PROBLEM TO WORK ON: Each line below should be repeated exactly, but no picture should be carried over.

(Change detection outputs)

-------

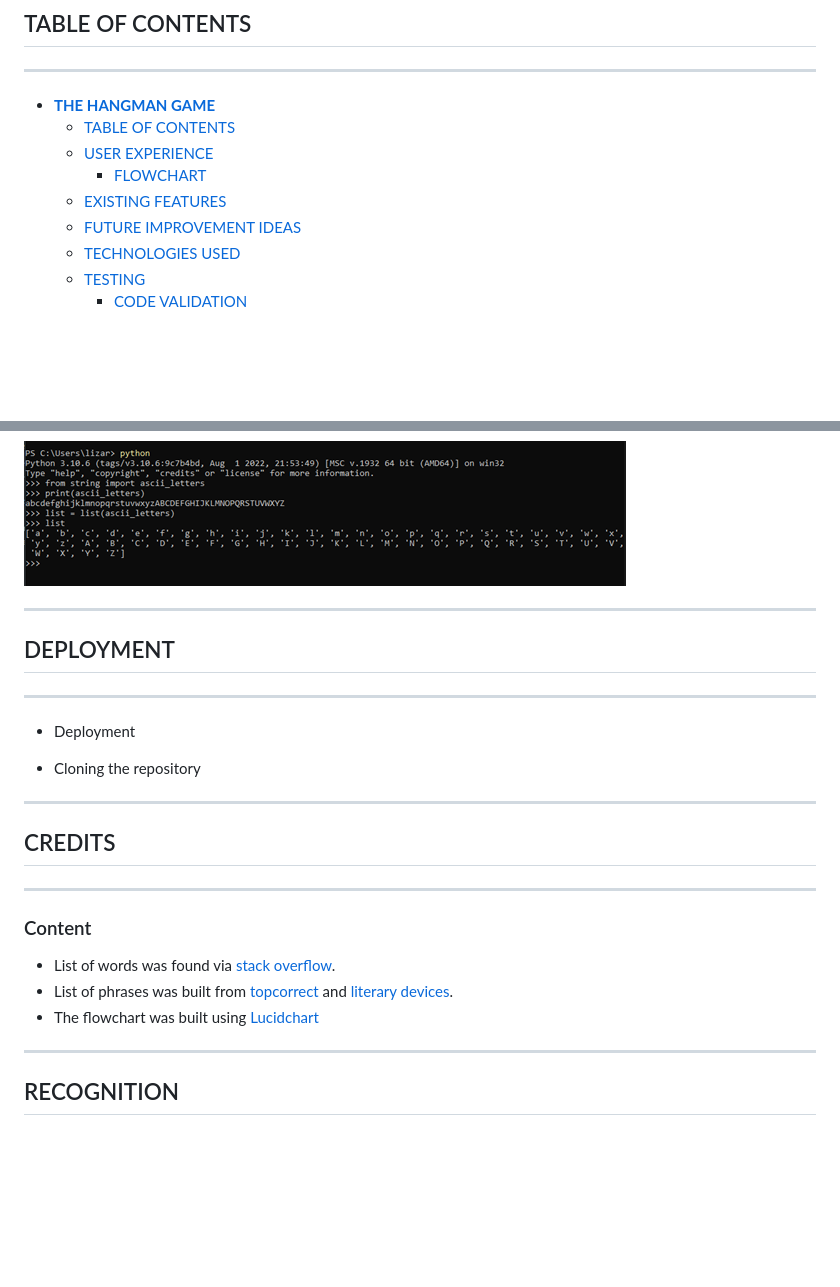
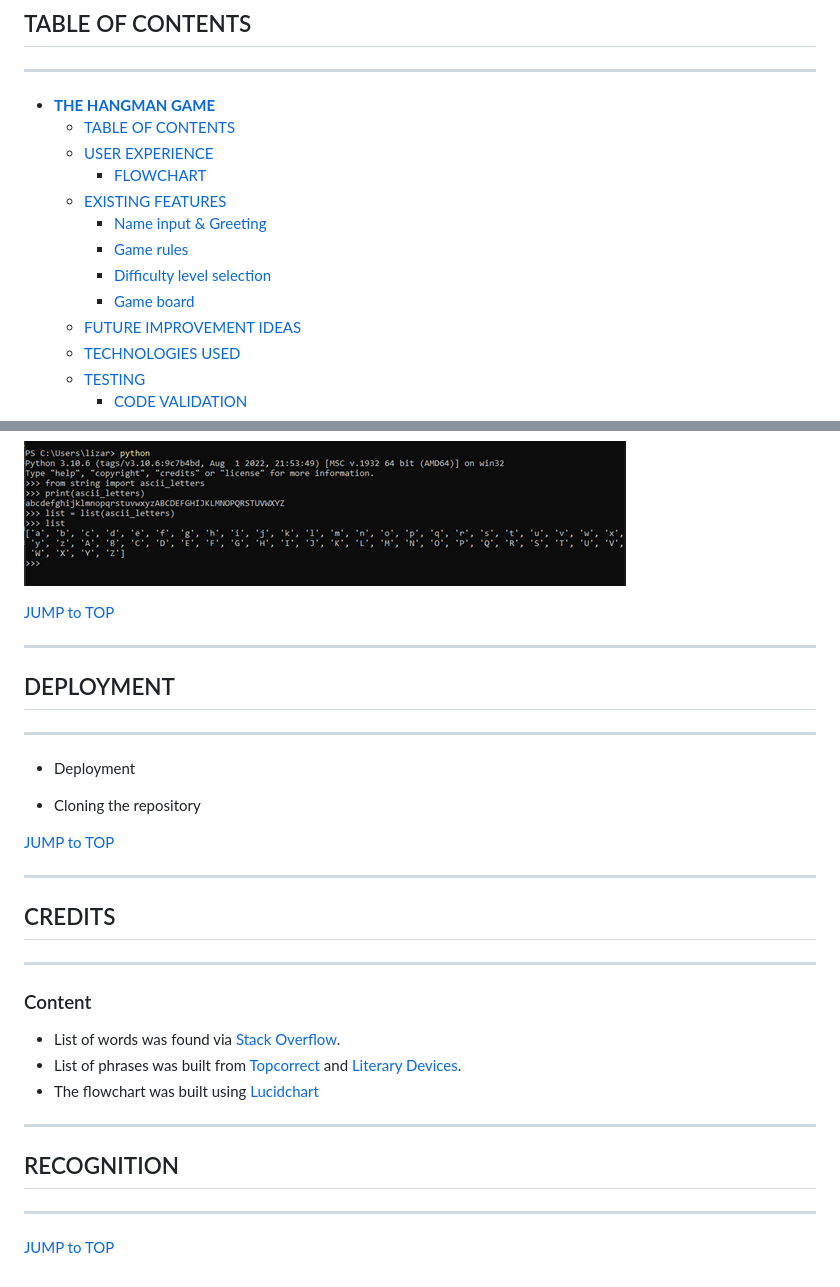
Before and after one commit to vivhubb/hangman, a Markdown page: README.md, 2 parts joined by grey strips. Drawn GitHub-style; blank space fills up the shorter version.

```diff
--- a/README.md
+++ b/README.md
@@ -14,6 +14,10 @@
     - [USER EXPERIENCE](#user-experience)
         - [FLOWCHART](#flowchart)
     - [EXISTING FEATURES](#existing-features)
+        - [Name input & Greeting](#name-input--greeting)
+        - [Game rules](#game-rules)
+        - [Difficulty level selection](#difficulty-level-selection)
+        - [Game board](#game-board)
     - [FUTURE IMPROVEMENT IDEAS](#future-improvement-ideas)
     - [TECHNOLOGIES USED](#technologies-used)
     - [TESTING](#testing)
@@ -112,6 +150,8 @@ while option in ['Y', 'YES']:
 
 ![fix 2](/readme_images/fix_02.png)
 
+[JUMP to TOP](#table-of-contents)
+
 ---
 ## DEPLOYMENT
 ---
@@ -120,16 +160,21 @@ while option in ['Y', 'YES']:
 
 * Cloning the repository
 
+[JUMP to TOP](#table-of-contents)
+
 ---
 ## CREDITS
 ---
 
 ### Content
 
-* List of words was found via [stack overflow](https://www.randomlists.com/data/words.json).
-* List of phrases was built from [topcorrect](https://www.topcorrect.com/blog/50-popular-idioms-to-sound-like-a-native-speaker/) and [literary devices](https://literarydevices.net/huge-list-of-idiom-examples/).
+* List of words was found via [Stack Overflow](https://www.randomlists.com/data/words.json).
+* List of phrases was built from [Topcorrect](https://www.topcorrect.com/blog/50-popular-idioms-to-sound-like-a-native-speaker/) and [Literary Devices](https://literarydevices.net/huge-list-of-idiom-examples/).
 * The flowchart was built using [Lucidchart](https://www.lucidchart.com/pages/)
 
 
 ---
 ## RECOGNITION
+---
+
+[JUMP to TOP](#table-of-contents)
```
Also changed, not shown: other parts of README.md (+34 -0 lines), readme_images/easy.png (added), readme_images/features.png (added), readme_images/hard.png (added).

-------

WRITTEN REPLY:
Before and after one commit to vivhubb/hangman, a Markdown page: README.md, 2 parts joined by grey strips. Drawn GitHub-style; blank space fills up the shorter version.

```diff
--- a/README.md
+++ b/README.md
@@ -14,6 +14,10 @@
     - [USER EXPERIENCE](#user-experience)
         - [FLOWCHART](#flowchart)
     - [EXISTING FEATURES](#existing-features)
+        - [Name input & Greeting](#name-input--greeting)
+        - [Game rules](#game-rules)
+        - [Difficulty level selection](#difficulty-level-selection)
+        - [Game board](#game-board)
     - [FUTURE IMPROVEMENT IDEAS](#future-improvement-ideas)
     - [TECHNOLOGIES USED](#technologies-used)
     - [TESTING](#testing)
@@ -112,6 +150,8 @@ while option in ['Y', 'YES']:
 
 ![fix 2](/readme_images/fix_02.png)
 
+[JUMP to TOP](#table-of-contents)
+
 ---
 ## DEPLOYMENT
 ---
@@ -120,16 +160,21 @@ while option in ['Y', 'YES']:
 
 * Cloning the repository
 
+[JUMP to TOP](#table-of-contents)
+
 ---
 ## CREDITS
 ---
 
 ### Content
 
-* List of words was found via [stack overflow](https://www.randomlists.com/data/words.json).
-* List of phrases was built from [topcorrect](https://www.topcorrect.com/blog/50-popular-idioms-to-sound-like-a-native-speaker/) and [literary devices](https://literarydevices.net/huge-list-of-idiom-examples/).
+* List of words was found via [Stack Overflow](https://www.randomlists.com/data/words.json).
+* List of phrases was built from [Topcorrect](https://www.topcorrect.com/blog/50-popular-idioms-to-sound-like-a-native-speaker/) and [Literary Devices](https://literarydevices.net/huge-list-of-idiom-examples/).
 * The flowchart was built using [Lucidchart](https://www.lucidchart.com/pages/)
 
 
 ---
 ## RECOGNITION
+---
+
+[JUMP to TOP](#table-of-contents)
```
Also changed, not shown: other parts of README.md (+34 -0 lines), readme_images/easy.png (added), readme_images/features.png (added), readme_images/hard.png (added).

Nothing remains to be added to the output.